::: Dataset extract :::

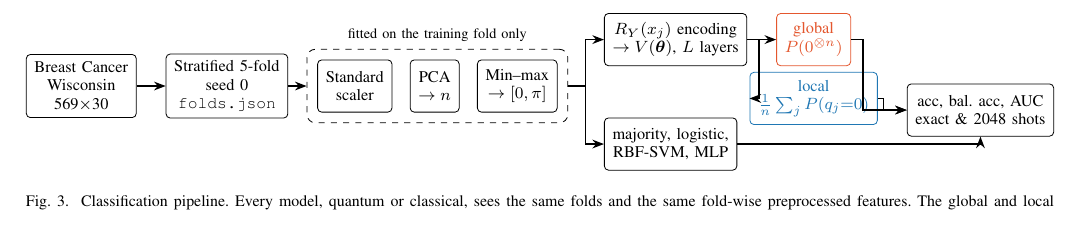
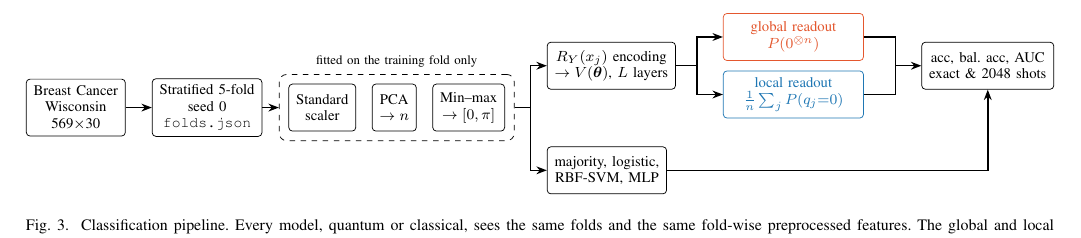
Before and after one commit to Saifix/Barren-plateaus-global-vs.-local-cost-functions, a LaTeX paper (report/report.tex): part of page 4 of 4, cut so that both start at the same text. Compiled offline with pdfLaTeX.

Commit message:
Report: compile to PDF, fix pipeline figure and identity symbol
- Use the legacy quantikz TikZ library (explicit \qw wires) so the
  circuit builds on both older and current TeX distributions
- Redraw the pipeline figure: readout boxes no longer overlap arrows
- Replace \mathbb 1 (unsupported by amssymb) with I in the local observable
- Add compiled report/report.pdf (introduction and methods, 4 pages)

Co-Authored-By: Claude Opus 5.5 <noreply@anthropic.com>

```diff
--- a/report/report.tex
+++ b/report/report.tex
@@ -4,7 +4,7 @@
 \usepackage{graphicx}
 \usepackage{url}
 \usepackage{tikz}
-\usetikzlibrary{quantikz2,positioning,arrows.meta,fit,backgrounds}
+\usetikzlibrary{quantikz,positioning,arrows.meta,fit,backgrounds,calc}
 \providecommand{\ket}[1]{\left|#1\right\rangle}
 \graphicspath{{../figures/}}
 
@@ -338,18 +338,23 @@ $n$ & $L$ & quantum params & CZ & MLP $h$ & MLP params\\
       label={[font=\scriptsize]above:fitted on the training fold only}] (prep) {};
 \end{scope}
 \node[box, right=8mm of mm, yshift=8mm] (enc) {$R_Y(x_j)$ encoding\\$\to V(\boldsymbol\theta)$, $L$ layers};
-\node[box, right=of enc, draw=cglobal, text=cglobal] (pg) {global\\$P(0^{\otimes n})$};
-\node[box, below=1mm of pg, draw=clocal, text=clocal] (pl) {local\\$\frac1n\sum_j P(q_j{=}0)$};
-\node[box, right=8mm of mm, yshift=-10mm] (cls) {majority, logistic,\\RBF-SVM, MLP};
-\node[box, right=of pl, yshift=-2mm] (met) {acc, bal.\ acc, AUC\\exact \& 2048 shots};
+\node[box, right=9mm of enc, yshift=5.5mm, text width=2.4cm, draw=cglobal, text=cglobal] (pg)
+  {global readout\\$P(0^{\otimes n})$};
+\node[box, right=9mm of enc, yshift=-5.5mm, text width=2.4cm, draw=clocal, text=clocal] (pl)
+  {local readout\\$\frac1n\sum_j P(q_j{=}0)$};
+\node[box, right=8mm of mm, yshift=-12mm] (cls) {majority, logistic,\\RBF-SVM, MLP};
+\node[box, anchor=west] (met) at ($(pg.east)!0.5!(pl.east)+(11mm,0)$)
+  {acc, bal.\ acc, AUC\\exact \& 2048 shots};
+\coordinate (join) at ($(met.west)+(-5mm,0)$);
 \draw[arr] (data) -- (folds);
 \draw[arr] (folds) -- (prep);
 \draw[arr] (prep.east) -- ++(3mm,0) |- (enc.west);
 \draw[arr] (prep.east) -- ++(3mm,0) |- (cls.west);
-\draw[arr] (enc) -- (pg);
-\draw[arr] (enc.east) -- ++(2mm,0) |- (pl.west);
-\draw[arr] (pg.east) -- ++(2mm,0) |- (met.west);
-\draw[arr] (pl.east) -- ++(1mm,0) |- (met.west);
+\draw[arr] (enc.east) -- ++(4mm,0) |- (pg.west);
+\draw[arr] (enc.east) -- ++(4mm,0) |- (pl.west);
+\draw[thick] (pg.east) -| (join);
+\draw[thick] (pl.east) -| (join);
+\draw[arr] (join) -- (met.west);
 \draw[arr] (cls.east) -| (met.south);
 \end{tikzpicture}}
 \caption{Classification pipeline. Every model, quantum or classical, sees the
```
Also changed, not shown: report/report.pdf (added), report/report.tex (10 more changed lines).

:::

▶ [Goal of the exercise]:
Only the lines from the start of the material to the line with "- Redraw the", inclusive, belong in the answer, printed exactly and free of pictures.

▶ [Exercise result]:
Before and after one commit to Saifix/Barren-plateaus-global-vs.-local-cost-functions, a LaTeX paper (report/report.tex): part of page 4 of 4, cut so that both start at the same text. Compiled offline with pdfLaTeX.

Commit message:
Report: compile to PDF, fix pipeline figure and identity symbol
- Use the legacy quantikz TikZ library (explicit \qw wires) so the
  circuit builds on both older and current TeX distributions
- Redraw the pipeline figure: readout boxes no longer overlap arrows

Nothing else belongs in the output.